So, I heard you want money...
Starting up takes resources.
- Working Space
- Supplies and Materials
- Travel and Hospitality
- Services (outside counsel, accounting, etc)
Today, we're talking about strategies for putting together those initial resources.
But first, a note about startups in general.
"Startup" in the media, has lately become synonymous with angel-and-VC-backed, quick-exit, SaaS/PaaS and consumer electronics ventures.
We think bigger than that here in Bloomington, IN. Some people bootstrap, some people do non-tech businesses, some people build businesses for the long haul...that's AWESOME, and we're talking to you, too!
How to fund your startup
- Angel Investing
- Lead-on Product Model
- Kickstarter (et al)
- Transfer to Practice
- professional Angel investor
- begging friends and family
- Often costs $10-80k
- used to build POC or prototype
- got a rich family member?
- high risk means giving up part of the company
Self-fund minimal MVP... slowly snowball earnings from MVP into product improvements and self-fund each stage of company growth.
- can be expensive depending on what's being developed
- if startup is software based bootstrapping only costs time
- requires bigger initial investment with more complicated manufacturing
- maker and 3dprinter initiatives are reducing costs
You aren't selling off your company to investors, but you have to maintain growth on your own revenue.
Lead-on Product Model
lead on product instead of MVP of core product
- small simple product
- easy to produce
- easy to iterate
- Chipotle started this way
Burritos are easy to make and easy to improve
Skip the Angels
- build a product with business loans
or personal capital
- easiest for a small MVP
- build a small customer base
You own the whole company when you go to talk to your Series A investor!
Kickstarter (et al)

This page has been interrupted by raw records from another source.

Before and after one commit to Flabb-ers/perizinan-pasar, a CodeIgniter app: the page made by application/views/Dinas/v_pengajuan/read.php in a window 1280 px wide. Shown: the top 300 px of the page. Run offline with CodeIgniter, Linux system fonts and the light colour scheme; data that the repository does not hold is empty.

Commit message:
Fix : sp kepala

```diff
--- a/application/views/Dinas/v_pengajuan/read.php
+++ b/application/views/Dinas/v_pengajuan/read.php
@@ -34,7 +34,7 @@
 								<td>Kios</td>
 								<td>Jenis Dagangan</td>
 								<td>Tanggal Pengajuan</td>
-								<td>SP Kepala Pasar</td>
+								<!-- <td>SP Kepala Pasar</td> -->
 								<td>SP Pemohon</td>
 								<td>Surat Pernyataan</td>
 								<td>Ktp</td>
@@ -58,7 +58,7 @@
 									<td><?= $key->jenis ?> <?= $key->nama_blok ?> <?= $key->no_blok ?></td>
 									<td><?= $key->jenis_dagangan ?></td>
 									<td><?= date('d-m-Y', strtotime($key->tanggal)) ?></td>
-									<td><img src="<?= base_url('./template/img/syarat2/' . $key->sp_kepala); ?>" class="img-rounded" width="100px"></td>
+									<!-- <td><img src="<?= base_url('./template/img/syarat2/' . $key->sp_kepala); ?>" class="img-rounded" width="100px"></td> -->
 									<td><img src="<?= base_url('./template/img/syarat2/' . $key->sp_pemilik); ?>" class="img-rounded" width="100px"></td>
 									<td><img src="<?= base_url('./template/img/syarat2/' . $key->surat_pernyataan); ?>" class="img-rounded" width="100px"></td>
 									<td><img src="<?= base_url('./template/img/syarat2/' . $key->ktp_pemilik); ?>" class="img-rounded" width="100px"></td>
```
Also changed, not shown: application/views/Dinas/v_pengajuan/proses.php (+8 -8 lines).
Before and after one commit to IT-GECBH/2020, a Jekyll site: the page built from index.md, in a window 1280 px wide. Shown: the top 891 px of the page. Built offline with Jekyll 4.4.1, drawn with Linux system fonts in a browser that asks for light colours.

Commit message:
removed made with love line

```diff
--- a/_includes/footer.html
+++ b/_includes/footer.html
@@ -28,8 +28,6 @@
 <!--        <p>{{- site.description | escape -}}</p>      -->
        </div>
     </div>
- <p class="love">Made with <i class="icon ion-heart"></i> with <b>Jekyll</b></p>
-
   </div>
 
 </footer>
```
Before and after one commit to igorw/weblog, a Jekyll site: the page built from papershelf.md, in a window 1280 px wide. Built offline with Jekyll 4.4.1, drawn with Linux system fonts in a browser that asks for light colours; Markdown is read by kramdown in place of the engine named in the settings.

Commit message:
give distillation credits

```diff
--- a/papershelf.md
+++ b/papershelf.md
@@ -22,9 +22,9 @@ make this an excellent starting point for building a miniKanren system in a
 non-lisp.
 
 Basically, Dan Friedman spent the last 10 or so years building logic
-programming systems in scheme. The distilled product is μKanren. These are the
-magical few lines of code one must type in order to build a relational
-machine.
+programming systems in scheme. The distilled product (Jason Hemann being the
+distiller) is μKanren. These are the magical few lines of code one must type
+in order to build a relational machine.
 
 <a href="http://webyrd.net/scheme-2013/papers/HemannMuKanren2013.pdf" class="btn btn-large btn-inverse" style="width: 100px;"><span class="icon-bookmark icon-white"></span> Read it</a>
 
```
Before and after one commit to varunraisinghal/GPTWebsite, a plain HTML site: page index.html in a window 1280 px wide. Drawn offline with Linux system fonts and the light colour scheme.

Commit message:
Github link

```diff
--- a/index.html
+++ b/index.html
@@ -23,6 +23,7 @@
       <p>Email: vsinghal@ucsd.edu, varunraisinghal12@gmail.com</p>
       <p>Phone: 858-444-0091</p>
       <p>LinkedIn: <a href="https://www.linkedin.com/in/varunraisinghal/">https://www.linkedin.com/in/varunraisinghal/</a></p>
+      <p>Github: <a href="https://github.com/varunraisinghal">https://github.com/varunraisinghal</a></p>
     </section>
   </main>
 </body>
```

- similar advantages to skipping the angels
- crowdfunds first batch of product
- inexpensive advertising
- reduces some startup costs
- product usually must be something physical
- ...but you'd better have your R&D in the bag already
- Startup as subsidiary of an existing company
- often on salary from parent company
- parent company resources (office, office supplies, advisors, marketing department) reduce costs
- parent company owns some large chunk of the startup
Transfer to Practice
TTP is when you take the product of a research grant (often, but not always a government grant) and spin it out into a startup, a nonprofit, or a community project. In other words, you take it from the lab to the real world.
- Researchers rarely want to be founders, but often don't mind advising.
- Researchers, or their parent institutions, retain most of the IP from publicly-funded research, but funding agencies try to encourage them to push it out into the world. One way to do this is via startups.
- Dedicated grants are available to help TTP happen, may offset startup costs without giving up any ownership stake.
- There is organizational overhead: you must understand the system.
- utilizes resources from existing startup
- second related or unrelated idea
- they have ideas they can fund with the payment from the first
- Virgin is an example
Bad Ways to Fund a Startup
- Asking the people talking to fund company
- encumbering yourself with personal debt
- mortgaging your house or other assets
- draining your retirement accounts
Funding Models for Startups
By Susan Sons